Now we can add Phoenix to the list of FTA model lowballing:
The rail was projected to attract 26,000 riders per day, but the number is closer to 33,000, boosted in large part by weekend riders.What kills me about all this lowballing, is what the cost effectiveness number was, and what it SHOULD have been. Ultimately that is what decides projects. And it's a little messed up that the FTA keeps getting it wrong, especially when they can kill a project because of a CE below Medium. Oh, and here's the money quote from the opponents:
Starlee Rhoades, the spokeswoman for the Goldwater Institute, a vocal critic of the rail’s expense. “I’ve taken it,” Ms. Rhoades said, slightly sheepishly. “It’s useful.” She and her colleagues still think the rail is oversubsidized, but in terms of predictions of failure, she said, “We don’t dwell.”That's right, you're in the New York Times saying the light rail is useful and full of people after you said no one would ride it. In fact, your institute is just like every other that goes around and spreads doom and gloom everywhere. And what is the fascination with subsidies? I guess I'll never get that end of the argument.
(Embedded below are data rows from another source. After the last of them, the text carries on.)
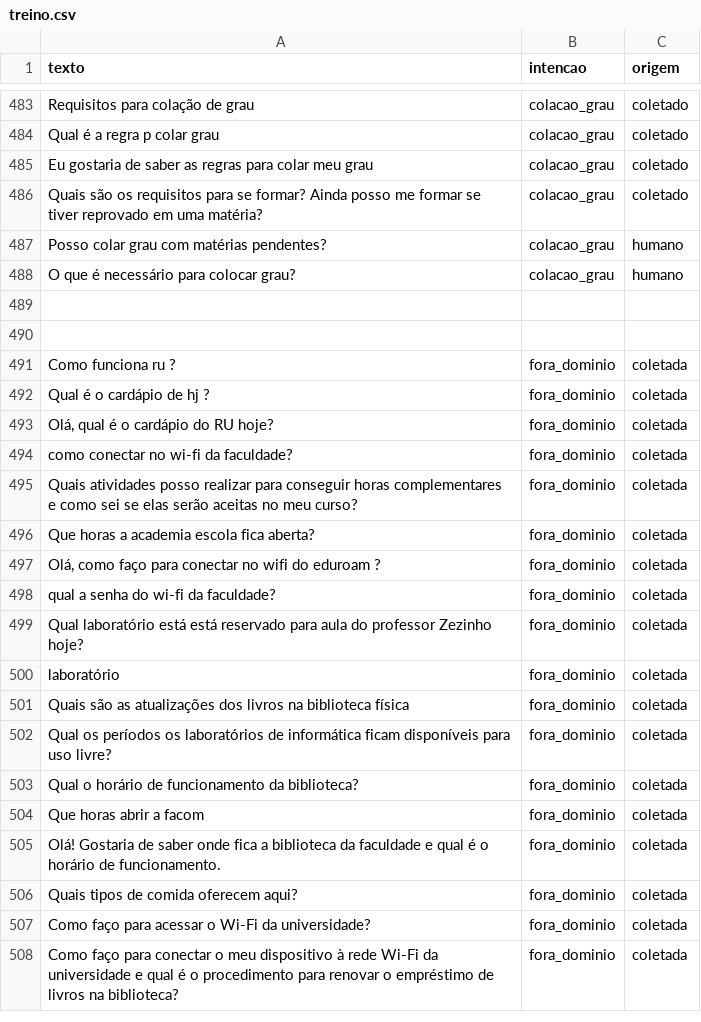
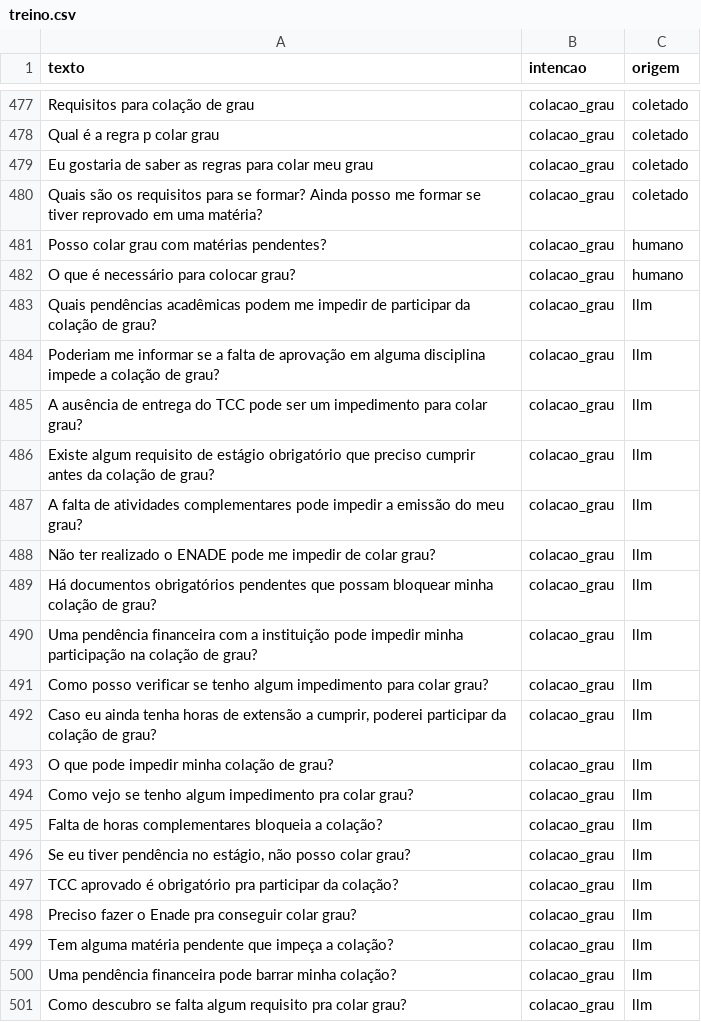
Before and after one commit to daniely-marcon/IA-2026-02-TP-Chatbot, a CSV file: dados/treino.csv, drawn as a sheet; only a part is shown, gaps mark what is left out; the shorter side is filled out with more unchanged rows; addresses are those after the commit; the diff covers the shown part only; the diff names each change by its address in the sheet, - before the commit and + after, or states it on an @@ line.

Commit message:
Dados: Adicionando dados verificados de colação de grau e ultimos fora de dominio escritos pelo grupo

```diff
--- a/dados/treino.csv
+++ b/dados/treino.csv
-row 483: (empty)
+row 483: Quais pendências acadêmicas podem me impedir de participar da colação de grau? | colacao_grau | llm
-row 484: (empty)
+row 484: Poderiam me informar se a falta de aprovação em alguma disciplina impede a colação de grau? | colacao_grau | llm
+row 485: A ausência de entrega do TCC pode ser um impedimento para colar grau? | colacao_grau | llm
+row 486: Existe algum requisito de estágio obrigatório que preciso cumprir antes da colação de grau? | colacao_grau | llm
+row 487: A falta de atividades complementares pode impedir a emissão do meu grau? | colacao_grau | llm
+row 488: Não ter realizado o ENADE pode me impedir de colar grau? | colacao_grau | llm
+row 489: Há documentos obrigatórios pendentes que possam bloquear minha colação de grau? | colacao_grau | llm
+row 490: Uma pendência financeira com a instituição pode impedir minha participação na colação de grau? | colacao_grau | llm
+row 491: Como posso verificar se tenho algum impedimento para colar grau? | colacao_grau | llm
+row 492: Caso eu ainda tenha horas de extensão a cumprir, poderei participar da colação de grau? | colacao_grau | llm
+row 493: O que pode impedir minha colação de grau? | colacao_grau | llm
+row 494: Como vejo se tenho algum impedimento pra colar grau? | colacao_grau | llm
+row 495: Falta de horas complementares bloqueia a colação? | colacao_grau | llm
+row 496: Se eu tiver pendência no estágio, não posso colar grau? | colacao_grau | llm
+row 497: TCC aprovado é obrigatório pra participar da colação? | colacao_grau | llm
+row 498: Preciso fazer o Enade pra conseguir colar grau? | colacao_grau | llm
+row 499: Tem alguma matéria pendente que impeça a colação? | colacao_grau | llm
+row 500: Uma pendência financeira pode barrar minha colação? | colacao_grau | llm
+row 501: Como descubro se falta algum requisito pra colar grau? | colacao_grau | llm
```
Also changed, not shown: 37 added rows and 6 removed rows elsewhere in this file.
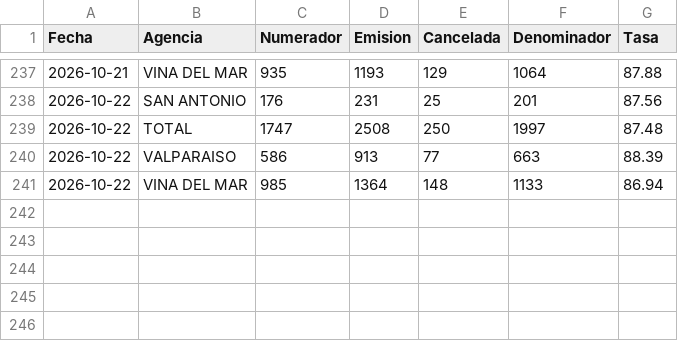
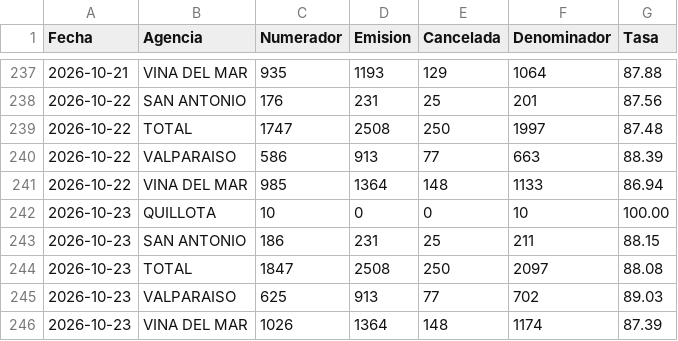
Before and after one commit to portalkpistecnicos/Tasa-Instalacion, a CSV file: data/historico.csv, drawn as a sheet; only a part is shown, gaps mark what is left out; the diff names each change by its address in the sheet, - before the commit and + after, or states it on an @@ line.

Commit message:
Actualiza tasa de instalacion 2026-10-23

```diff
--- a/data/historico.csv
+++ b/data/historico.csv
+row 242: 2026-10-23 | QUILLOTA | 10 | 0 | 0 | 10 | 100.00
+row 243: 2026-10-23 | SAN ANTONIO | 186 | 231 | 25 | 211 | 88.15
+row 244: 2026-10-23 | TOTAL | 1847 | 2508 | 250 | 2097 | 88.08
+row 245: 2026-10-23 | VALPARAISO | 625 | 913 | 77 | 702 | 89.03
+row 246: 2026-10-23 | VINA DEL MAR | 1026 | 1364 | 148 | 1174 | 87.39
```
Also changed, not shown: 1 other file.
“We are also proponents of paying your own way, and we think the light rail remains too subsidized.”